As Viktor Yanukovych fled in the dark of night to Russia, hopes were high that the Euromaidan Revolution would herald a new dawn for Ukraine. The wish list of changes was long and varied, but high on that list for some was a hope that this revolution would begin to reverse what they saw as the effects of centuries of Russification. In this memo, we presented some data focusing on what identity change has actually taken place since the Euromaidan.

The picture we have shown is mixed—a high degree of aggregate stability in terms of language practice and ethnic identification alongside a marked increase in civic identification with the Ukrainian state. Moreover, as we demonstrate, these patterns are largely the same as those changes that took place more than a decade ago, following the Orange Revolution. Placing the two revolutions together like this is fascinating. First, the comparison shows the power of these foundational moments in politics to shape identities in a lasting way going forward, even if the political effects of the revolution fade over time. Second, the comparison indicates something important for understanding what has changed and what has not over the course of Ukraine’s turbulent last decades—increasing acceptance and legitimacy for Ukraine as an independent state, but one that is--and likely will remain--multiethnic and multilingual in character. 

Grigore Pop-Eleches is Professor in the Woodrow Wilson School of Public and International Affairs at Princeton University.

Graeme Robertson is Professor in the Department of Political Science at the University of North Carolina-Chapel Hill.


[1] To deal with the potential problem of uneven attrition patterns we weighted our observations to account for the differences in panel attrition rates across different demographic groups.

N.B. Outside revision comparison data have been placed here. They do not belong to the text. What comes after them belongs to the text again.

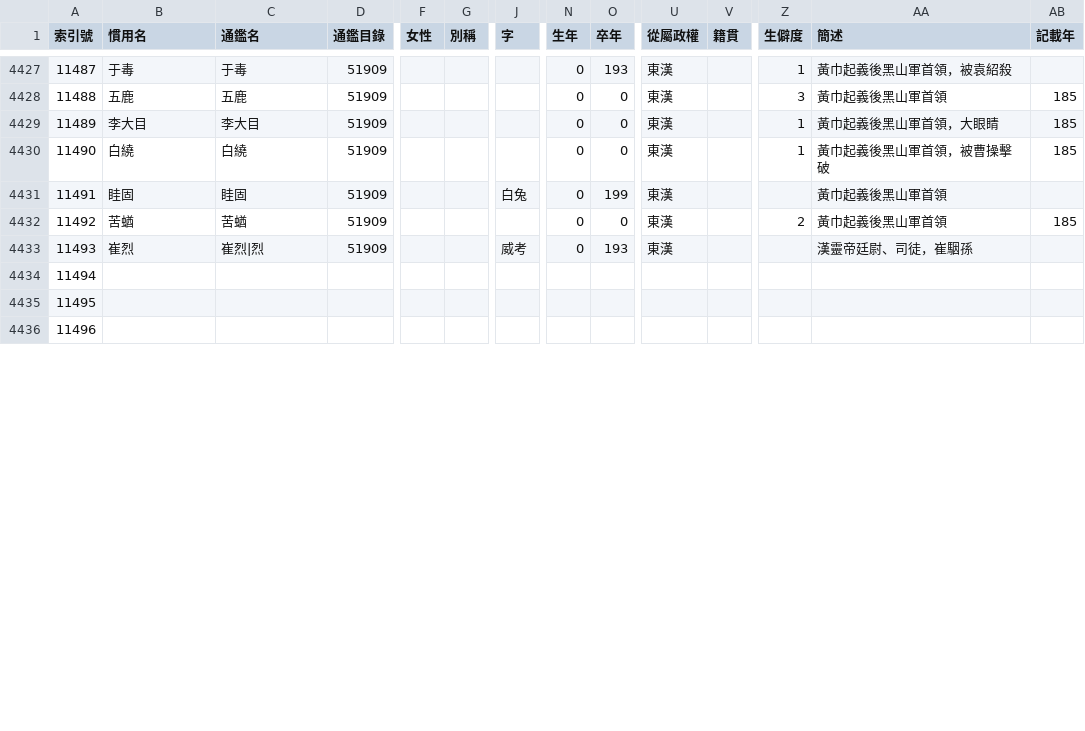
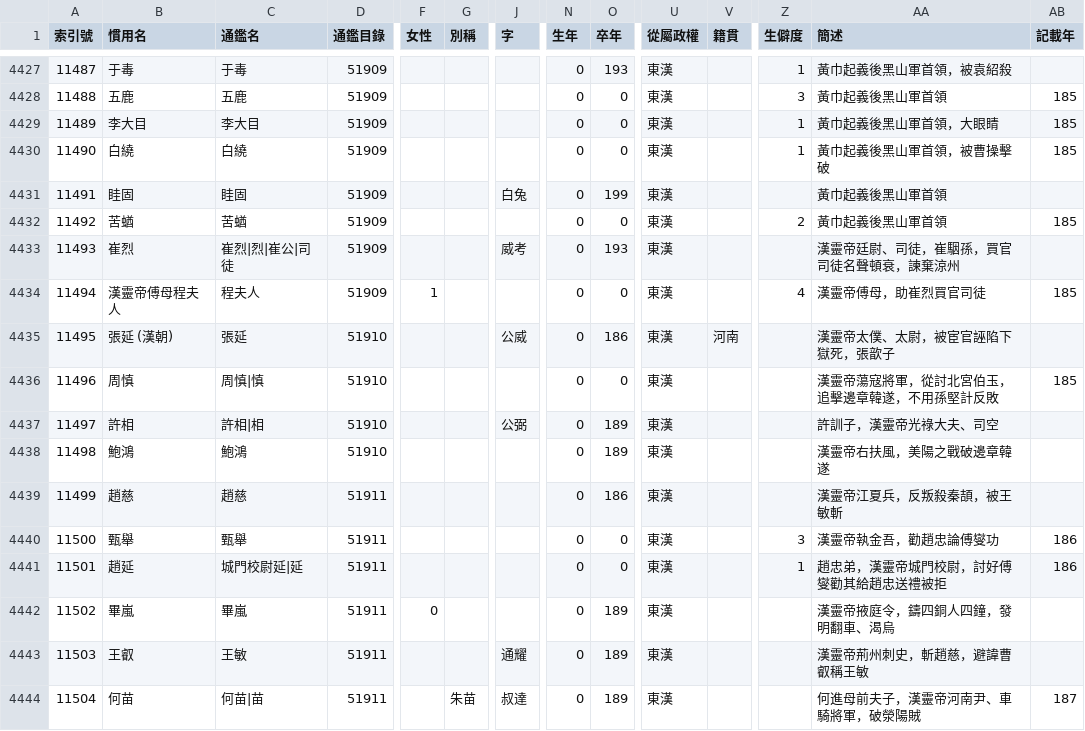
Before and after one commit to gintian/zizhitongjian, a CSV file: 1_主要數據/人物總表.csv, drawn as a sheet; only a part is shown, gaps mark what is left out; rows hold the shown columns only; the diff covers the shown part only; the diff names each change by its address in the sheet, - before the commit and + after, or states it on an @@ line.

```diff
--- a/1_主要數據/人物總表.csv
+++ b/1_主要數據/人物總表.csv
-C4433 (通鑑名): 崔烈|烈
+C4433 (通鑑名): 崔烈|烈|崔公|司徒
-AA4433 (簡述): 漢靈帝廷尉、司徒，崔駰孫
+AA4433 (簡述): 漢靈帝廷尉、司徒，崔駰孫，買官司徒名聲頓衰，諫棄涼州
-B4434 (慣用名): (empty)
+B4434 (慣用名): 漢靈帝傅母程夫人
-C4434 (通鑑名): (empty)
+C4434 (通鑑名): 程夫人
-D4434 (通鑑目錄): (empty)
+D4434 (通鑑目錄): 51909
-F4434 (女性): (empty)
+F4434 (女性): 1
-N4434:N4436 (生年): (empty)
+N4434:N4436 (生年): 0
-O4434 (卒年): (empty)
+O4434 (卒年): 0
-U4434:U4436 (從屬政權): (empty)
+U4434:U4436 (從屬政權): 東漢
-Z4434 (生僻度): (empty)
+Z4434 (生僻度): 4
-AA4434 (簡述): (empty)
+AA4434 (簡述): 漢靈帝傅母，助崔烈買官司徒
-AB4434 (記載年): (empty)
+AB4434 (記載年): 185
-B4435 (慣用名): (empty)
+B4435 (慣用名): 張延 (漢朝)
-C4435 (通鑑名): (empty)
+C4435 (通鑑名): 張延
-D4435:D4436 (通鑑目錄): (empty)
+D4435:D4436 (通鑑目錄): 51910
-J4435 (字): (empty)
+J4435 (字): 公威
-O4435 (卒年): (empty)
+O4435 (卒年): 186
-V4435 (籍貫): (empty)
+V4435 (籍貫): 河南
-AA4435 (簡述): (empty)
+AA4435 (簡述): 漢靈帝太僕、太尉，被宦官誣陷下獄死，張歆子
-B4436 (慣用名): (empty)
+B4436 (慣用名): 周慎
-C4436 (通鑑名): (empty)
+C4436 (通鑑名): 周慎|慎
-O4436 (卒年): (empty)
+O4436 (卒年): 0
-AA4436 (簡述): (empty)
+AA4436 (簡述): 漢靈帝蕩寇將軍，從討北宮伯玉，追擊邊章韓遂，不用孫堅計反敗
-AB4436 (記載年): (empty)
+AB4436 (記載年): 185
+row 4437: 11497 | 許相 | 許相|相 | 51910 |  |  | 公弼 | 0 | 189 | 東漢 |  |  | 許訓子，漢靈帝光祿大夫、司空
+row 4438: 11498 | 鮑鴻 | 鮑鴻 | 51910 |  |  |  | 0 | 189 | 東漢 |  |  | 漢靈帝右扶風，美陽之戰破邊章韓遂
+row 4439: 11499 | 趙慈 | 趙慈 | 51911 |  |  |  | 0 | 186 | 東漢 |  |  | 漢靈帝江夏兵，反叛殺秦頡，被王敏斬
+row 4440: 11500 | 甄舉 | 甄舉 | 51911 |  |  |  | 0 | 0 | 東漢 |  | 3 | 漢靈帝執金吾，勸趙忠論傅燮功 | 186
+row 4441: 11501 | 趙延 | 城門校尉延|延 | 51911 |  |  |  | 0 | 0 | 東漢 |  | 1 | 趙忠弟，漢靈帝城門校尉，討好傅燮勸其給趙忠送禮被拒 | 186
+row 4442: 11502 | 畢嵐 | 畢嵐 | 51911 | 0 |  |  | 0 | 189 | 東漢 |  |  | 漢靈帝掖庭令，鑄四銅人四鐘，發明翻車、渴烏
+row 4443: 11503 | 王叡 | 王敏 | 51911 |  |  | 通耀 | 0 | 189 | 東漢 |  |  | 漢靈帝荊州刺史，斬趙慈，避諱曹叡稱王敏
+row 4444: 11504 | 何苗 | 何苗|苗 | 51911 |  | 朱苗 | 叔達 | 0 | 189 | 東漢 |  |  | 何進母前夫子，漢靈帝河南尹、車騎將軍，破滎陽賊 | 187
```
Also changed, not shown: 2 added rows, 24 edited cells and row numbers in column A elsewhere in this file, 1_主要數據/通鑑目錄.csv, 2 other files.
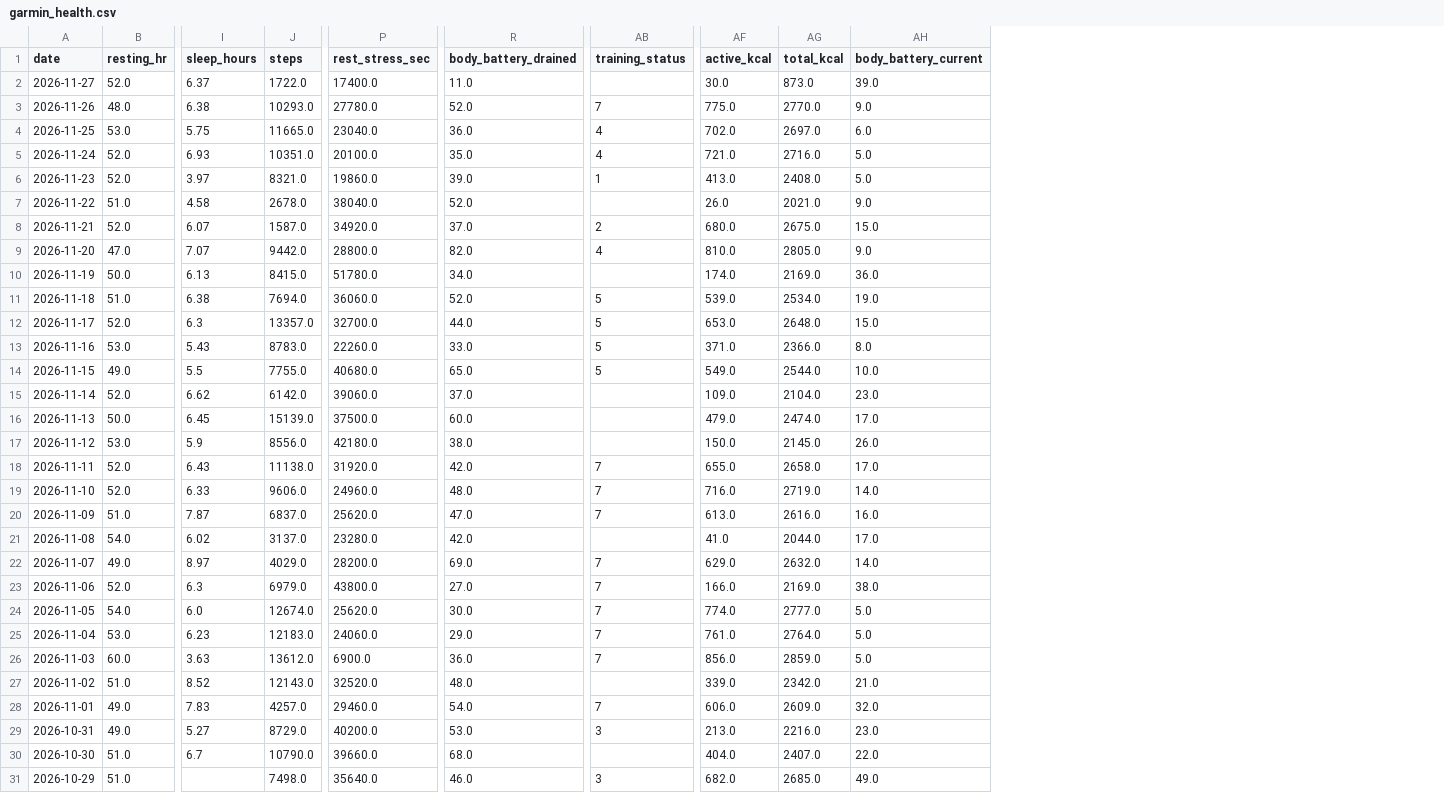
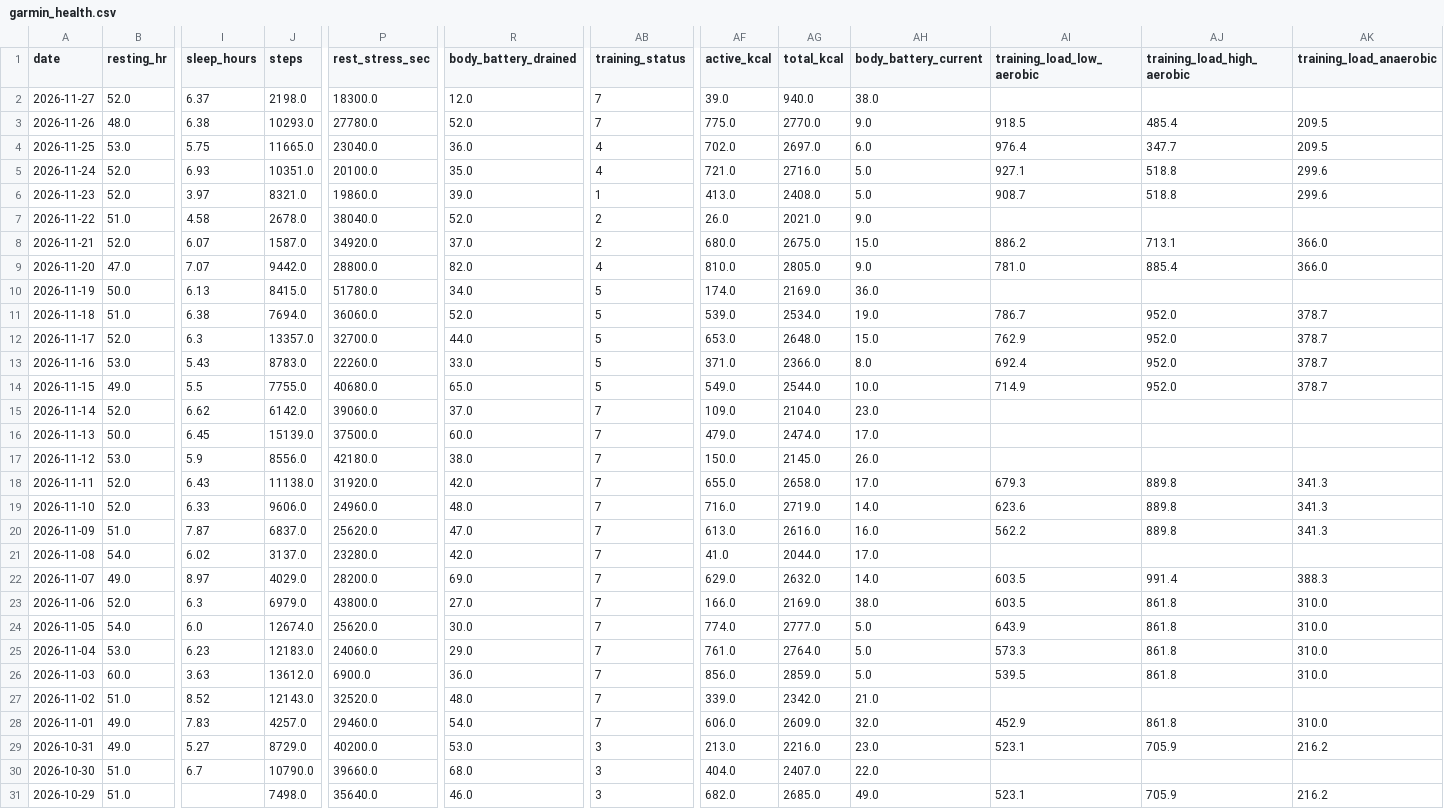
Before and after one commit to aroven850306-bit/fitness-data-sync, a CSV file: garmin_health.csv, drawn as a sheet; only a part is shown, gaps mark what is left out; the diff names each change by its address in the sheet, - before the commit and + after, or states it on an @@ line.

```diff
--- a/garmin_health.csv
+++ b/garmin_health.csv
+column AI (training_load_low_aerobic), rows 3-31: 918.5 | 976.4 | 927.1 | 908.7 |  | 886.2 | 781.0 |  | 786.7 | 762.9 | 692.4 | 714.9 |  |  |  | 679.3 | 623.6 | 562.2 |  | 603.5 | 603.5 | 643.9 | 573.3 | 539.5 |  | 452.9 | 523.1 |  | 523.1
+column AJ (training_load_high_aerobic), rows 3-31: 485.4 | 347.7 | 518.8 | 518.8 |  | 713.1 | 885.4 |  | 952.0 | 952.0 | 952.0 | 952.0 |  |  |  | 889.8 | 889.8 | 889.8 |  | 991.4 | 861.8 | 861.8 | 861.8 | 861.8 |  | 861.8 | 705.9 |  | 705.9
+column AK (training_load_anaerobic), rows 3-31: 209.5 | 209.5 | 299.6 | 299.6 |  | 366.0 | 366.0 |  | 378.7 | 378.7 | 378.7 | 378.7 |  |  |  | 341.3 | 341.3 | 341.3 |  | 388.3 | 310.0 | 310.0 | 310.0 | 310.0 |  | 310.0 | 216.2 |  | 216.2
-J2 (steps): 1722.0
+J2 (steps): 2198.0
-P2 (rest_stress_sec): 17400.0
+P2 (rest_stress_sec): 18300.0
-R2 (body_battery_drained): 11.0
+R2 (body_battery_drained): 12.0
-AB2 (training_status): (empty)
+AB2 (training_status): 7
-AF2 (active_kcal): 30.0
+AF2 (active_kcal): 39.0
-AG2 (total_kcal): 873.0
+AG2 (total_kcal): 940.0
-AH2 (body_battery_current): 39.0
+AH2 (body_battery_current): 38.0
-AB7 (training_status): (empty)
+AB7 (training_status): 2
-AB10 (training_status): (empty)
+AB10 (training_status): 5
-AB15:AB17 (training_status): (empty)
+AB15:AB17 (training_status): 7
-AB21 (training_status): (empty)
+AB21 (training_status): 7
-AB27 (training_status): (empty)
+AB27 (training_status): 7
-AB30 (training_status): (empty)
+AB30 (training_status): 3
```
Also changed, not shown: readiness_v2_summary.csv, 2 other files.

[2] As mentioned, the shares are not directly comparable across the two periods both because of the differences in question wording and because Figure 2 is based on a sample that excludes Crimea and the Donbas. However, it is worth noting that we observe similar patterns when using the monitoring surveys for the years before and after the Euromaidan.

[3] Of course, this growing universality was at least partially due to the fact that the regions with the weakest allegiance to the Ukrainian state—the Donbas and particularly Crimea—were no longer represented among the respondents in Figure 2.

[4] Indeed, analysis of individual level data reveals substantial changes in ethnic identity and especially home language use but changes toward Ukrainian identity were as likely as changes away from Ukrainian, and therefore the overall population shares of different ethno-linguistic groups were largely unchanged. In separate work, we analyze the drivers of individual-level identity change, and find that individuals are more likely to change towards the ethnicity/linguistic practice of the group that is dominant at the local level.


About the author

Professor, Woodrow Wilson School of Public and International Affairs
Princeton University
Professor, Department of Political Science
University of North Carolina